The Seagull

The literal story of the seagull in the play, which inspires Trigorin to write a fictionalized version of it, is a metaphor for Nina’s character arc. It symbolizes her transformation from a beautiful, free spirit living by the lake to a woman destroyed by a man out of boredom. The parallel is drawn between the two from Nina’s first appearance. One of her first lines in the play is to Konstantin, when she tells him her father and his wife refuse to allow her to visit Sorin’s estate. She says, “They’re terrified I’ll go on the stage. But I’m drawn here like a seagull drawn to the lake” (7, emphasis added). From the beginning, there is a sense of curiosity and an overshadowing presence of impending danger that is coming her way.
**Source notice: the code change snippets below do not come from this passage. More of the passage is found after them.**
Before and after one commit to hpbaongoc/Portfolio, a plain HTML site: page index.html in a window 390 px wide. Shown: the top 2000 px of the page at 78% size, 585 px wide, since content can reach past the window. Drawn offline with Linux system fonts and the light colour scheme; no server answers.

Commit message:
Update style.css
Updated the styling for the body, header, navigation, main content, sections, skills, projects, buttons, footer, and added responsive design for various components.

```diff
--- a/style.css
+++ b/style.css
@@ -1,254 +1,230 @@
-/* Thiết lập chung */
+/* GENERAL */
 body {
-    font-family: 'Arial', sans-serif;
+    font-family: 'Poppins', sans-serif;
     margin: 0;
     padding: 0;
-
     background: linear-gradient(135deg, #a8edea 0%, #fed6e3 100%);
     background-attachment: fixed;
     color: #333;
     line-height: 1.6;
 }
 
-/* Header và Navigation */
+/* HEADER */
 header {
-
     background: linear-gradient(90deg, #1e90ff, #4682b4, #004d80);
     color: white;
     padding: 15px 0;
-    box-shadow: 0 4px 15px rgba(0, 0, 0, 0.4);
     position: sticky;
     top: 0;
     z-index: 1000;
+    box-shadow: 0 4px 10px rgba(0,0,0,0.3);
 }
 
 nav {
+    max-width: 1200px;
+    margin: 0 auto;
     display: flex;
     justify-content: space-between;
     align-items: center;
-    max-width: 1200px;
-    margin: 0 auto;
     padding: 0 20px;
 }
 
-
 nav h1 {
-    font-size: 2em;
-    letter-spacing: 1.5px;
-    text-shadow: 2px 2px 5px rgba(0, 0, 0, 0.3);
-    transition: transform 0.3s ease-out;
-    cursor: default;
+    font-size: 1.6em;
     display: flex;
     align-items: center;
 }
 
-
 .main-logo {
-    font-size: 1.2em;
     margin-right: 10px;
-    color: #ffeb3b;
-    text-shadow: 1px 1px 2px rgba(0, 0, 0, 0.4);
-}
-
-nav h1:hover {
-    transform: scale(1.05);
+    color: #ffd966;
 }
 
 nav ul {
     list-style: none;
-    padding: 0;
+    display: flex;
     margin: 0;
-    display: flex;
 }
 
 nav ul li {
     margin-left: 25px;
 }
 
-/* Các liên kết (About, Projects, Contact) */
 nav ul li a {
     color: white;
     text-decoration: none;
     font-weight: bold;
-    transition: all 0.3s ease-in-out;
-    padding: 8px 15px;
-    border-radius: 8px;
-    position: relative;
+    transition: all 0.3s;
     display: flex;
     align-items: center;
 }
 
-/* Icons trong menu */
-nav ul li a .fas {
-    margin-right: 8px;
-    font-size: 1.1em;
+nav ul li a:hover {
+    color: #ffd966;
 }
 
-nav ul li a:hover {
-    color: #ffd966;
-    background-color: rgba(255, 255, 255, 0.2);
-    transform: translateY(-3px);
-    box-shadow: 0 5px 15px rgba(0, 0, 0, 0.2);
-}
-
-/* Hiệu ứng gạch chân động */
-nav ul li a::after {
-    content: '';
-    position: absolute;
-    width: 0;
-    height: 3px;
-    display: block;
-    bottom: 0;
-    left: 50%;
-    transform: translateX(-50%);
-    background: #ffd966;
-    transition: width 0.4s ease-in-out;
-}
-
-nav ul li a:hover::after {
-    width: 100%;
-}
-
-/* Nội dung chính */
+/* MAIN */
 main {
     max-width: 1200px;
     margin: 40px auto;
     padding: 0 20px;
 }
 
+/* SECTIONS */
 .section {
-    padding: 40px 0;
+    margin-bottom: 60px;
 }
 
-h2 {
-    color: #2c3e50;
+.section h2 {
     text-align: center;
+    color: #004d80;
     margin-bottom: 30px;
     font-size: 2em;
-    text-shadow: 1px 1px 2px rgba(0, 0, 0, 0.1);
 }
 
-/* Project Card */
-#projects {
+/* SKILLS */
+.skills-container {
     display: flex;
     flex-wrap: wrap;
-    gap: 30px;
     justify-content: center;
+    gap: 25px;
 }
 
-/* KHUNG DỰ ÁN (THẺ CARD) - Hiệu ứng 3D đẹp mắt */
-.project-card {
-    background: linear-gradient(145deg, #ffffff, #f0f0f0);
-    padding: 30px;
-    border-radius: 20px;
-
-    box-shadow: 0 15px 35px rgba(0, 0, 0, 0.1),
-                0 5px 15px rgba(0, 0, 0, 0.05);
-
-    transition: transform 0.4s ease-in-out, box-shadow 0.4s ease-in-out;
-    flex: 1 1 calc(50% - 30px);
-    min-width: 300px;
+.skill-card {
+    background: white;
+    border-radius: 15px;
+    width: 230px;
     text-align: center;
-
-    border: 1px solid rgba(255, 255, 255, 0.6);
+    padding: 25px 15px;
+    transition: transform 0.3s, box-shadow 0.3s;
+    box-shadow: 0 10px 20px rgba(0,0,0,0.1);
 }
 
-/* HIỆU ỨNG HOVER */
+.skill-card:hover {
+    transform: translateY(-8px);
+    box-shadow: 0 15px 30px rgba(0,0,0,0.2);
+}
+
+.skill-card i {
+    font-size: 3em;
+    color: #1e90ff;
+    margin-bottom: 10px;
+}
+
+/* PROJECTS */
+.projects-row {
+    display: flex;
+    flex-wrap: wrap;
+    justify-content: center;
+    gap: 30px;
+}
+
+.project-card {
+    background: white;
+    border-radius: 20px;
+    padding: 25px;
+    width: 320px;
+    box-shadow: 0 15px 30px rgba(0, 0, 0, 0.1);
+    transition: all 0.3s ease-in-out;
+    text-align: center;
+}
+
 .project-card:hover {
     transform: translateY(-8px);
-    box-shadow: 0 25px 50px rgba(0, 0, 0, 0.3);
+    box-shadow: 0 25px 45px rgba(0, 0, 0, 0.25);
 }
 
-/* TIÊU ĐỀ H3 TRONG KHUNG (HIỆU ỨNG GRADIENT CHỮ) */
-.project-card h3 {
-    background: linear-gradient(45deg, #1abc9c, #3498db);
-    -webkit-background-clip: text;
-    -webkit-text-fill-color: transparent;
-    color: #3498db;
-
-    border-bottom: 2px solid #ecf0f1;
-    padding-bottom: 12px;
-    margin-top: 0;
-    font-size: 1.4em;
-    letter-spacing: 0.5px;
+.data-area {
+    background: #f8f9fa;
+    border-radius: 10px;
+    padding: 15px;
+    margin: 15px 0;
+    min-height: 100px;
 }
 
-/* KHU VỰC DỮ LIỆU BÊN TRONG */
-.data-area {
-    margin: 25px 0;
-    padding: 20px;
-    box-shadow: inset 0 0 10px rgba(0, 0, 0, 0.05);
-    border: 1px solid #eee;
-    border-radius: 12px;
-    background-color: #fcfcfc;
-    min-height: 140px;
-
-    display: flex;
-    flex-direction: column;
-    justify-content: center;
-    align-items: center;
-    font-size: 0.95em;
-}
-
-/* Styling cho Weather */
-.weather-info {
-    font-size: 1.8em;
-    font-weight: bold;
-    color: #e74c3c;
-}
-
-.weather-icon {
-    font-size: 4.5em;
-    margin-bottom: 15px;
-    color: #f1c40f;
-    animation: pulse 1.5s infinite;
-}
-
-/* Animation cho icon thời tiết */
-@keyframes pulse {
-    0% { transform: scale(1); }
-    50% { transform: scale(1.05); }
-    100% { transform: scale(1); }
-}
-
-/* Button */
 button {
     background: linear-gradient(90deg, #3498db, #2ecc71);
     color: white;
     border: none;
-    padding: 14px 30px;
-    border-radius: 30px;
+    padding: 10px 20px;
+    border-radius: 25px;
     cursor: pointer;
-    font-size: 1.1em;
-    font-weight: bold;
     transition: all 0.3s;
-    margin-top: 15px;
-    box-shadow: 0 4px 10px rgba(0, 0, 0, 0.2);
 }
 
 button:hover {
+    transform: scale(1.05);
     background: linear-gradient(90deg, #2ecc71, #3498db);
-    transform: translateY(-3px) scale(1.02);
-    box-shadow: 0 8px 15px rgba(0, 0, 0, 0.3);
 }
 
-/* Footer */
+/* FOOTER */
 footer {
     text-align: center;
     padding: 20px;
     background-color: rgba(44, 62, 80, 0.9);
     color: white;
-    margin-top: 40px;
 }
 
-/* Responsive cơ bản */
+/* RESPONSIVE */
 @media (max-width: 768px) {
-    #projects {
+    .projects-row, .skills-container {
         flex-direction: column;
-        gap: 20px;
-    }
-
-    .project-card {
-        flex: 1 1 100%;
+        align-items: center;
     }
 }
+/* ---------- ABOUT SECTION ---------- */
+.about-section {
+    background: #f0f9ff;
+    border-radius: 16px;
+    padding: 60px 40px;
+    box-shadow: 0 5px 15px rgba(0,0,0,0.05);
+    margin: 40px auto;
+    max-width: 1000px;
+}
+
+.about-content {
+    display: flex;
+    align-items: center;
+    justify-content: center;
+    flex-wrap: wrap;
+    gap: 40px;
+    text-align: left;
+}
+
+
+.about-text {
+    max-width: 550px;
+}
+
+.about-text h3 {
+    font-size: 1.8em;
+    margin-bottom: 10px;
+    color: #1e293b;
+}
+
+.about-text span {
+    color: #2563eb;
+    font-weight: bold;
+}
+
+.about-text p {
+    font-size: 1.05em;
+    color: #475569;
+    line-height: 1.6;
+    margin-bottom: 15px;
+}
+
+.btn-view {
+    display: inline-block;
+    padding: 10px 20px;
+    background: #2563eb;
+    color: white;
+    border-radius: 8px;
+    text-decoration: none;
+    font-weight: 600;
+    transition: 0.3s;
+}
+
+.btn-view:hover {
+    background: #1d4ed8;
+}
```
Later, Nina sneaks away for longer and is relieved of the fear of being caught. Sorin teases her, saying, “We’re all smiles because Papa and Stepmama have gone away and we are now free as a bird for three whole days” (23). It is during this time when Nina is “free” that she becomes enchanted with Trigorin and loses interest in Konstantin.